Director Emerald Fennell says she ‘would have got rid of’ Saltburn ‘Murder on the Dancefloor’ scene

The final scene in Saltburn has become a cult moment. (Metro-Goldwyn-Mayer, Amazon MGM Studios, Warner Bros. Pictures)

Saltburn director Emerald Fennell has said she would have been prepared to “get rid of” the iconic “Murder on the Dancefloor” scene.

The queer-coded thriller has become somewhat of a cult classic since its release in November last year. The naked dance scene at the end sent Sophie Ellis-Bextor’s track running up the charts, while bath water candles and even a Lush bath bomb were created in the film’s wake. 

But the iconic end scene may have been excluded if Keoghan felt uncomfortable by the ordeal, which sees his character Oliver Quick dancing completely in the nude after a coke-fuelled experience in the Northamptonshire mansion.

In an interview with both Kheogan and Fennell in W Magazine, the former Call the Midwife star who was behind the movie said: “The thing for me is, if you want to make stuff that’s close to the bone, that’s outrageous and fun and camp and silly, you need to create a space where people feel like they’re safe, that they’re not being shoved off a cliff and that we’re all doing it together. 

“If Barry had changed his mind and said, ‘I don’t want the dance scene at the end to be in the movie,’ I would have got rid of it because consent is ongoing and everyone has a say.

“But that’s why Barry’s remarkable. He wants to be at the sharp end, always. He only finds it interesting there, and that’s how I feel too.”

You may like to watch

Consent is so important to Fennell, that she also thanked Zelda Perkins in the end credits. Perkins was a former employee of Harvey Weinstein who broke her non-disclosure agreement when she broke the news about the former film producer and convicted rapist’s abuse, launching what became the #MeToo movement.

It was also Kheogan’s direction in the film which inspired the graveyard sex scene. “On paper, he wasn’t written to do that.

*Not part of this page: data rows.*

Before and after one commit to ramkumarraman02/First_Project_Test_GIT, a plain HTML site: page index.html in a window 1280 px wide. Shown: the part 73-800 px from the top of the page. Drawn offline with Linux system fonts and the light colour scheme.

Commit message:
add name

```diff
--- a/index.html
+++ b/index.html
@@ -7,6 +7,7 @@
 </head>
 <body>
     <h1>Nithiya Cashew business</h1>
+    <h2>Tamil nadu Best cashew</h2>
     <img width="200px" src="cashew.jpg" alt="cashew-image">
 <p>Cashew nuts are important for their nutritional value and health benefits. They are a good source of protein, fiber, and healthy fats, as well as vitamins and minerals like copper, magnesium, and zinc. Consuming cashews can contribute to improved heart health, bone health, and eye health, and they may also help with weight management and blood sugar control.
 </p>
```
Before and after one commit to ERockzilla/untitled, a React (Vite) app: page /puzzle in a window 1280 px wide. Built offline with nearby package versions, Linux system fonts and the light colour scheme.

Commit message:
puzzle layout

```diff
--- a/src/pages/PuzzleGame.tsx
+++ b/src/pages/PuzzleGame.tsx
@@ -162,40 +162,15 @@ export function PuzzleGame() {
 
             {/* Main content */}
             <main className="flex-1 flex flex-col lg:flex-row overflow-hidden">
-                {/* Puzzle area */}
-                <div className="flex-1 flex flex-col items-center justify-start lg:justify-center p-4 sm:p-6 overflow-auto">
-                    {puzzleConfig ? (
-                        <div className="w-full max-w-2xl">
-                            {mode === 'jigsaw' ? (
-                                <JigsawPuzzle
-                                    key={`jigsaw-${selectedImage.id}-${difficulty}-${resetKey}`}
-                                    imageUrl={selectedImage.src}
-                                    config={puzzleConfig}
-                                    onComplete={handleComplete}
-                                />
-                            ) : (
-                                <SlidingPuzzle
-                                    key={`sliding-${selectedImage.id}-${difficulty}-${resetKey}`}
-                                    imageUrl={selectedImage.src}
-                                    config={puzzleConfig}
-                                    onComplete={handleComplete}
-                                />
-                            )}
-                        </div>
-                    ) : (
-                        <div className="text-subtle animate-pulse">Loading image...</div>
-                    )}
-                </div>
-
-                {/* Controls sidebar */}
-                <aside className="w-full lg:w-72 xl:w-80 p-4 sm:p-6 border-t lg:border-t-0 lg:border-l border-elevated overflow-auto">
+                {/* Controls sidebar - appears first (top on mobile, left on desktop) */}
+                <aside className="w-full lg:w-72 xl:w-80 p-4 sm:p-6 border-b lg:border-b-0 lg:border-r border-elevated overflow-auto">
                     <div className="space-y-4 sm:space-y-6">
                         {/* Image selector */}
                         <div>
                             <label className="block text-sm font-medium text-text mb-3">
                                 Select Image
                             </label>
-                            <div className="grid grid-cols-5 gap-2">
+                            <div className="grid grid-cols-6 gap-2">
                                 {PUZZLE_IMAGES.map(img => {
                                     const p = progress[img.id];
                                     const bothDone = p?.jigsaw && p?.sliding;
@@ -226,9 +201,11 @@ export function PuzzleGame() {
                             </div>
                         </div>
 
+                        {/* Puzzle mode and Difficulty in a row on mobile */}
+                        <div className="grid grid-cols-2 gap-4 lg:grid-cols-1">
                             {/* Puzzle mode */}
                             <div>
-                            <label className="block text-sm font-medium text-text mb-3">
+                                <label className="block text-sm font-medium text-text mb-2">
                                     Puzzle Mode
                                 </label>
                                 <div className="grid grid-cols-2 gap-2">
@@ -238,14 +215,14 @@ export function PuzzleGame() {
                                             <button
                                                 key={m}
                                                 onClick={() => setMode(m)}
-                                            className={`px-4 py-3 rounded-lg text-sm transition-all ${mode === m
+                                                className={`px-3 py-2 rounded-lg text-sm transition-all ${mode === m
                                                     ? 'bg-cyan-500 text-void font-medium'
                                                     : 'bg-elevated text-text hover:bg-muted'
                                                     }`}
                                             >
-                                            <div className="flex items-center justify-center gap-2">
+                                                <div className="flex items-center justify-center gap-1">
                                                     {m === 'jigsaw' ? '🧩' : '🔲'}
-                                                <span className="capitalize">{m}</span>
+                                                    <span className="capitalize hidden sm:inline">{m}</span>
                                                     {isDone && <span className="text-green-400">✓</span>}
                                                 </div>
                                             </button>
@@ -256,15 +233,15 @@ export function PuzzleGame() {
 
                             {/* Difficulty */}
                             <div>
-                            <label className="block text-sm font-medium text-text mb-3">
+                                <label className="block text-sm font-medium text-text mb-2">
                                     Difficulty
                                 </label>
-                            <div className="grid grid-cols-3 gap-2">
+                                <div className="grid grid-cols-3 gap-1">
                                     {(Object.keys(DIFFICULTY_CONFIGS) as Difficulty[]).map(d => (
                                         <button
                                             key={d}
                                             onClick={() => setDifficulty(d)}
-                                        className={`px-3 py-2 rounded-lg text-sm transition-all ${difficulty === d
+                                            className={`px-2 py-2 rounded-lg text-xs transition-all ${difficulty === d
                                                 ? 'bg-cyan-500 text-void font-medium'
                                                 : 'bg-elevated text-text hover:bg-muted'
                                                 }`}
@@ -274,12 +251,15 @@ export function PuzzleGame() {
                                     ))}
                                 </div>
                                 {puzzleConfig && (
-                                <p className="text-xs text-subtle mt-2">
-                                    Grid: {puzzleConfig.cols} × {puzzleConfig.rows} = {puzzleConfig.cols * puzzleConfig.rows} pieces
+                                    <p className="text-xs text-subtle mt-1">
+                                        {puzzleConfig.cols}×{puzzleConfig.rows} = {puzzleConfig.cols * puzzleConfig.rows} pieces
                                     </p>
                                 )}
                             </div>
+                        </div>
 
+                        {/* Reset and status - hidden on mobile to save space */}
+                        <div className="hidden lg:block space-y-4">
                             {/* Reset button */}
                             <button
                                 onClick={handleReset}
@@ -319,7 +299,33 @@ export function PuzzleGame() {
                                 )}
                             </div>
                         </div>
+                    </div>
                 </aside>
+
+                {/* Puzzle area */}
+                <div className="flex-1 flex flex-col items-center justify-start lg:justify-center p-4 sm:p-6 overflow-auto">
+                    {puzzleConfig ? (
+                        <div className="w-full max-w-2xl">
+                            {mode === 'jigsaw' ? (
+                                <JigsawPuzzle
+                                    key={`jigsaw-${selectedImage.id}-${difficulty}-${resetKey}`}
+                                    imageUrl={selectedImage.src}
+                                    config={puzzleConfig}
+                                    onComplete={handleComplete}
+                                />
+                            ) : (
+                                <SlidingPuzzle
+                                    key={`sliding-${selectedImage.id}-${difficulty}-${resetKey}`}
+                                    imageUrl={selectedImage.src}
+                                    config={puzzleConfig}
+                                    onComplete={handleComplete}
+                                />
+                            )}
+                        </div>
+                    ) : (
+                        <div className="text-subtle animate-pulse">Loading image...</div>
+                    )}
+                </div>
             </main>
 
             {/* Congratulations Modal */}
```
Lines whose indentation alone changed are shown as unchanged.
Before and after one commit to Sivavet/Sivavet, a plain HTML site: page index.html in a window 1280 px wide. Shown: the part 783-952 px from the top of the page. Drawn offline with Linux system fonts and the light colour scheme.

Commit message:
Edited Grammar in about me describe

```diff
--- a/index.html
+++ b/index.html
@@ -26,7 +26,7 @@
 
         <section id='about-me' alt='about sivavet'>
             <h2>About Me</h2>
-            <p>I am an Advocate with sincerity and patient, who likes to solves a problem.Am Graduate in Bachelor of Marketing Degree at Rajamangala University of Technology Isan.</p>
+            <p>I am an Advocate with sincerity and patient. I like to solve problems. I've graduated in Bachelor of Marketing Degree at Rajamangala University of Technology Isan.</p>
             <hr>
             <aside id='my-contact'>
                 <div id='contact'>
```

But I wanted to see what actually happened, [and] where I would take it. I wanted to be confused and let my body lead the way. What am I doing? How can I get closer?” Keoghan previously told Variety.

“It’s trying to find that new level of obsession. Trying to level up on the obsession,” Keoghan said, adding that he asked Fennell for a closed set so that he could try something out, which led to the scene appearing in the final edit of Saltburn.